__Problem statement__. In the copy, keep every line below as it is and leave out the pictures.

__Dataset extract__.
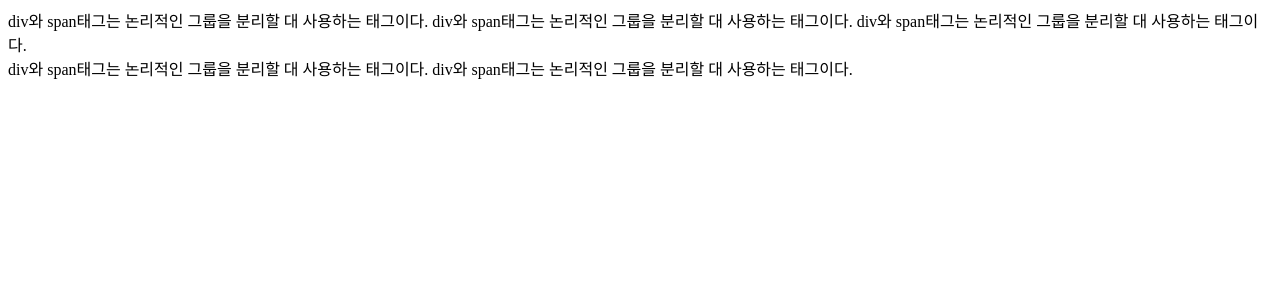
Repository: wishinghyun/multicampus
Page: webwork/clientweb/WebContent/html/block+tag.html
An editor plug-in stored every save of this project. The page is shown before and after the next save, followed by the edit.
The browser window is 1280 px wide. The pictures show the whole page.

Above is the page before, as saved 2020-01-02 08:37:11.

### webwork/clientweb/WebContent/html/block+tag.html
<!DOCTYPE html>
<html>
<head>
<meta charset="EUC-KR">
<title>Insert title here</title>
</head>
<body>
	<div>
		div와 span태그는 논리적인 그룹을 분리할 대 사용하는 태그이다.
		div와 span태그는 논리적인 그룹을 분리할 대 사용하는 태그이다.
		div와 span태그는 논리적인 그룹을 분리할 대 사용하는 태그이다.
	</div>
	div와 span태그는 논리적인 그룹을 분리할 대 사용하는 태그이다.
	div와 span태그는 논리적인 그룹을 분리할 대 사용하는 태그이다.
</body>
</html>

After the next save:
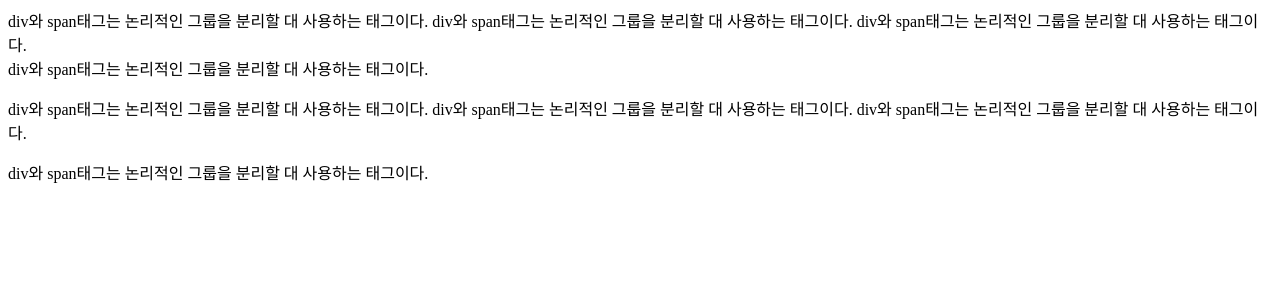
Saved 43 s later.
--- a/webwork/clientweb/WebContent/html/block+tag.html
+++ b/webwork/clientweb/WebContent/html/block+tag.html
@@ -11,6 +11,11 @@
 		div와 span태그는 논리적인 그룹을 분리할 대 사용하는 태그이다.
 	</div>
 	div와 span태그는 논리적인 그룹을 분리할 대 사용하는 태그이다.
+	<p>
+		div와 span태그는 논리적인 그룹을 분리할 대 사용하는 태그이다.
+		div와 span태그는 논리적인 그룹을 분리할 대 사용하는 태그이다.
+		div와 span태그는 논리적인 그룹을 분리할 대 사용하는 태그이다.
+	</p>
 	div와 span태그는 논리적인 그룹을 분리할 대 사용하는 태그이다.
 </body>
 </html>
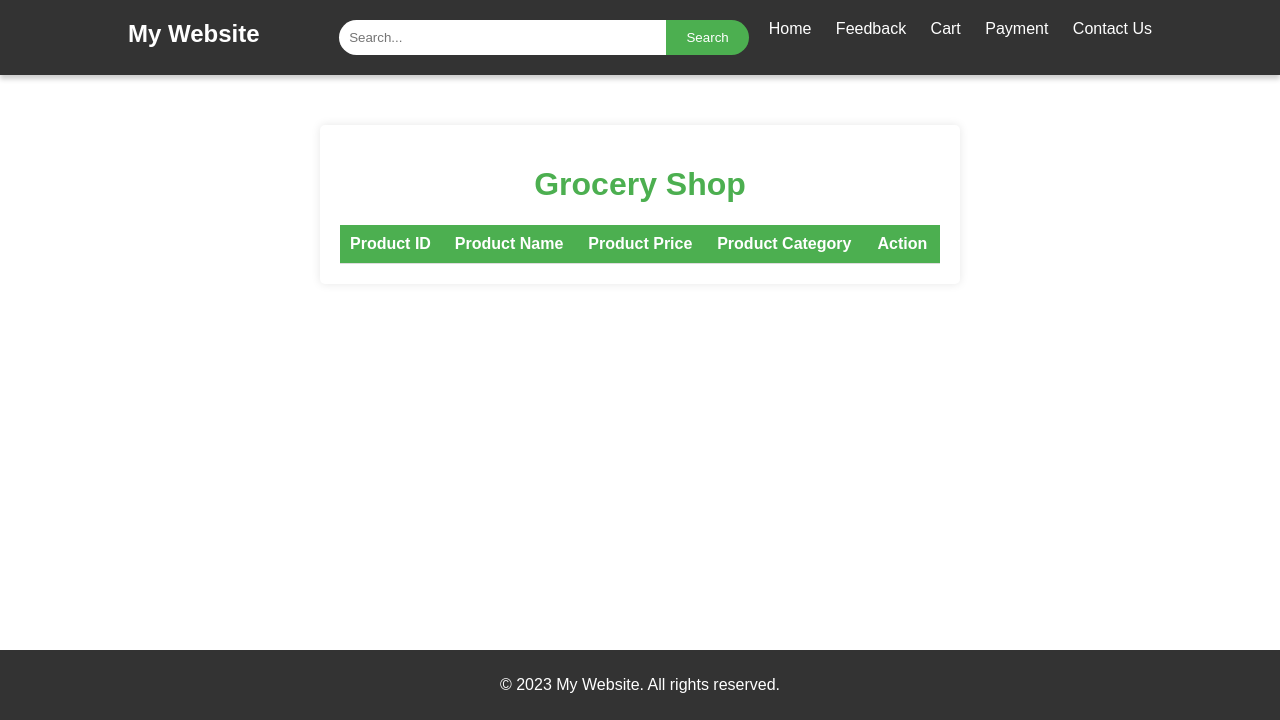
Repository: UrinduYatawakaa/OOP_project
Page: http://localhost/ProductDemo/categoryServlet?category=Beverages
The author's editor kept a copy of each file at every save. The page is drawn from the files as they stood at one save, then again after the next save.
The browser window is 1280 px wide. The pictures show the whole page.
The page is served by Tomcat 9. Queries for data that is not in the repository find no rows.

Above is the page before, as saved 2023-10-23 22:18:34.

After the next save:
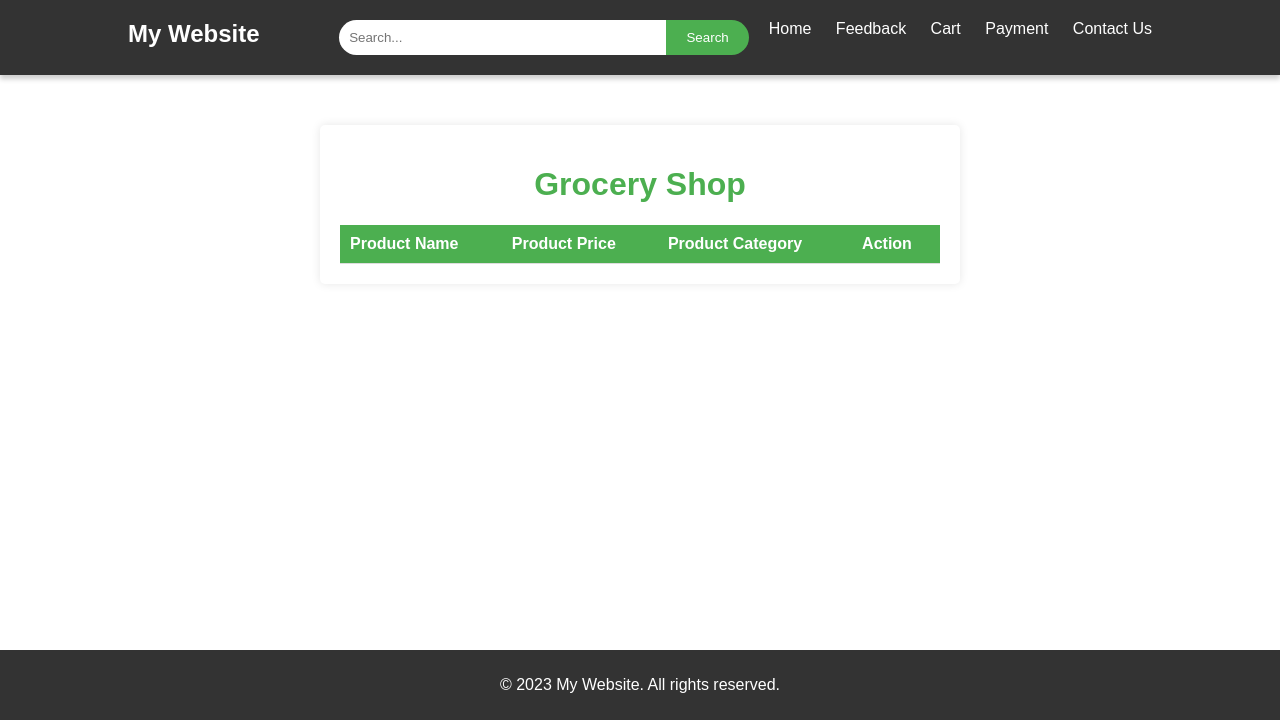
Saved 41 s later.
--- a/oop project/ProductDemo/src/main/webapp/category.jsp
+++ b/oop project/ProductDemo/src/main/webapp/category.jsp
@@ -40,7 +40,6 @@
         <table class="cart">
             <thead>
                 <tr>
-                    <th>Product ID</th>
                     <th>Product Name</th>
                     <th>Product Price</th>
                     <th>Product Category</th>
@@ -56,7 +55,6 @@
 
             <tbody>
                 <tr>
-                    <td>${product.id}</td>
                     <td>${product.name}</td>
                     <td>${product.price}</td>
                     <td>${product.category}</td>
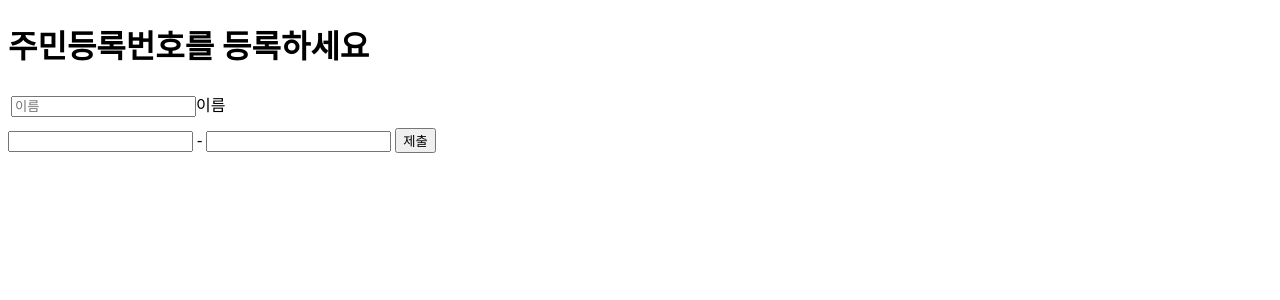
Repository: Jamikidu/newJsp
Page: http://localhost/jspProj/redirectExam/input.jsp
The author's editor kept a copy of each file at every save. The page is drawn from the files as they stood at one save, then again after the next save.
The browser window is 1280 px wide. The pictures show the whole page.
The page is served by Tomcat 9. Other server files are loaded and not shown.

Above is the page before, as saved 2023-08-02 11:19:15.

### jspProj/src/main/webapp/redirectExam/input.jsp
<%@ page language="java" contentType="text/html; charset=UTF-8"
    pageEncoding="UTF-8"%>
<!DOCTYPE html>
<html>
<head>
<meta charset="UTF-8">
<title>주민등록번호</title>
</head>
<body>
<h1>주민등록번호를 등록하세요</h1>
<form action="output.jsp" method="post">
<table>
	<tr>
		<td><input type="text" name="name" placeholder="이름">이름</td>
	</tr>
	<tr>
		<td></td>
		<td></td>
		<td></td>
	</tr>
	<tr>
		<td></td>
		<td></td>
		<td></td>
	</tr>
</table>


<input type="text" name="frontNum"> - <input type="text" name="backNum">
<button type="submit">제출</button>
</form>
</body>
</html>

After the next save:
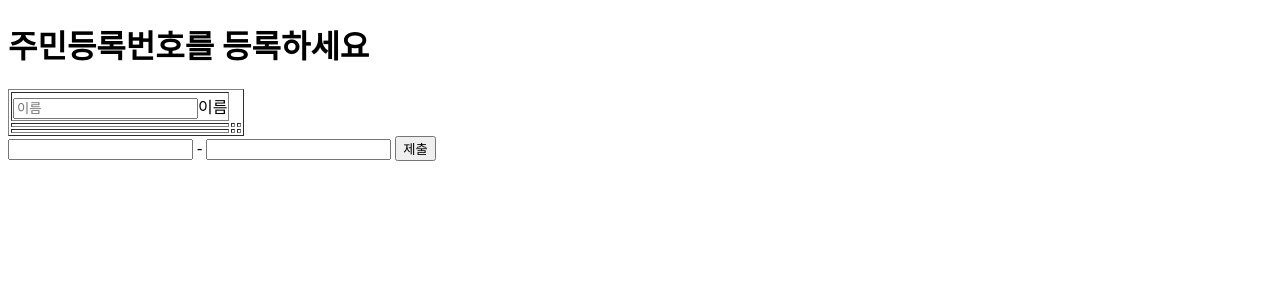
Saved 6 s later.
--- a/jspProj/src/main/webapp/redirectExam/input.jsp
+++ b/jspProj/src/main/webapp/redirectExam/input.jsp
@@ -9,7 +9,7 @@
 <body>
 <h1>주민등록번호를 등록하세요</h1>
 <form action="output.jsp" method="post">
-<table>
+<table border="">
 	<tr>
 		<td><input type="text" name="name" placeholder="이름">이름</td>
 	</tr>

__Response to the exercise__.
Repository: wishinghyun/multicampus
Page: webwork/clientweb/WebContent/html/block+tag.html
An editor plug-in stored every save of this project. The page is shown before and after the next save, followed by the edit.
The browser window is 1280 px wide. The pictures show the whole page.

Above is the page before, as saved 2020-01-02 08:37:11.

### webwork/clientweb/WebContent/html/block+tag.html
<!DOCTYPE html>
<html>
<head>
<meta charset="EUC-KR">
<title>Insert title here</title>
</head>
<body>
	<div>
		div와 span태그는 논리적인 그룹을 분리할 대 사용하는 태그이다.
		div와 span태그는 논리적인 그룹을 분리할 대 사용하는 태그이다.
		div와 span태그는 논리적인 그룹을 분리할 대 사용하는 태그이다.
	</div>
	div와 span태그는 논리적인 그룹을 분리할 대 사용하는 태그이다.
	div와 span태그는 논리적인 그룹을 분리할 대 사용하는 태그이다.
</body>
</html>

After the next save:
Saved 43 s later.
--- a/webwork/clientweb/WebContent/html/block+tag.html
+++ b/webwork/clientweb/WebContent/html/block+tag.html
@@ -11,6 +11,11 @@
 		div와 span태그는 논리적인 그룹을 분리할 대 사용하는 태그이다.
 	</div>
 	div와 span태그는 논리적인 그룹을 분리할 대 사용하는 태그이다.
+	<p>
+		div와 span태그는 논리적인 그룹을 분리할 대 사용하는 태그이다.
+		div와 span태그는 논리적인 그룹을 분리할 대 사용하는 태그이다.
+		div와 span태그는 논리적인 그룹을 분리할 대 사용하는 태그이다.
+	</p>
 	div와 span태그는 논리적인 그룹을 분리할 대 사용하는 태그이다.
 </body>
 </html>
Repository: UrinduYatawakaa/OOP_project
Page: http://localhost/ProductDemo/categoryServlet?category=Beverages
The author's editor kept a copy of each file at every save. The page is drawn from the files as they stood at one save, then again after the next save.
The browser window is 1280 px wide. The pictures show the whole page.
The page is served by Tomcat 9. Queries for data that is not in the repository find no rows.

Above is the page before, as saved 2023-10-23 22:18:34.

After the next save:
Saved 41 s later.
--- a/oop project/ProductDemo/src/main/webapp/category.jsp
+++ b/oop project/ProductDemo/src/main/webapp/category.jsp
@@ -40,7 +40,6 @@
         <table class="cart">
             <thead>
                 <tr>
-                    <th>Product ID</th>
                     <th>Product Name</th>
                     <th>Product Price</th>
                     <th>Product Category</th>
@@ -56,7 +55,6 @@
 
             <tbody>
                 <tr>
-                    <td>${product.id}</td>
                     <td>${product.name}</td>
                     <td>${product.price}</td>
                     <td>${product.category}</td>
Repository: Jamikidu/newJsp
Page: http://localhost/jspProj/redirectExam/input.jsp
The author's editor kept a copy of each file at every save. The page is drawn from the files as they stood at one save, then again after the next save.
The browser window is 1280 px wide. The pictures show the whole page.
The page is served by Tomcat 9. Other server files are loaded and not shown.

Above is the page before, as saved 2023-08-02 11:19:15.

### jspProj/src/main/webapp/redirectExam/input.jsp
<%@ page language="java" contentType="text/html; charset=UTF-8"
    pageEncoding="UTF-8"%>
<!DOCTYPE html>
<html>
<head>
<meta charset="UTF-8">
<title>주민등록번호</title>
</head>
<body>
<h1>주민등록번호를 등록하세요</h1>
<form action="output.jsp" method="post">
<table>
	<tr>
		<td><input type="text" name="name" placeholder="이름">이름</td>
	</tr>
	<tr>
		<td></td>
		<td></td>
		<td></td>
	</tr>
	<tr>
		<td></td>
		<td></td>
		<td></td>
	</tr>
</table>


<input type="text" name="frontNum"> - <input type="text" name="backNum">
<button type="submit">제출</button>
</form>
</body>
</html>

After the next save:
Saved 6 s later.
--- a/jspProj/src/main/webapp/redirectExam/input.jsp
+++ b/jspProj/src/main/webapp/redirectExam/input.jsp
@@ -9,7 +9,7 @@
 <body>
 <h1>주민등록번호를 등록하세요</h1>
 <form action="output.jsp" method="post">
-<table>
+<table border="">
 	<tr>
 		<td><input type="text" name="name" placeholder="이름">이름</td>
 	</tr>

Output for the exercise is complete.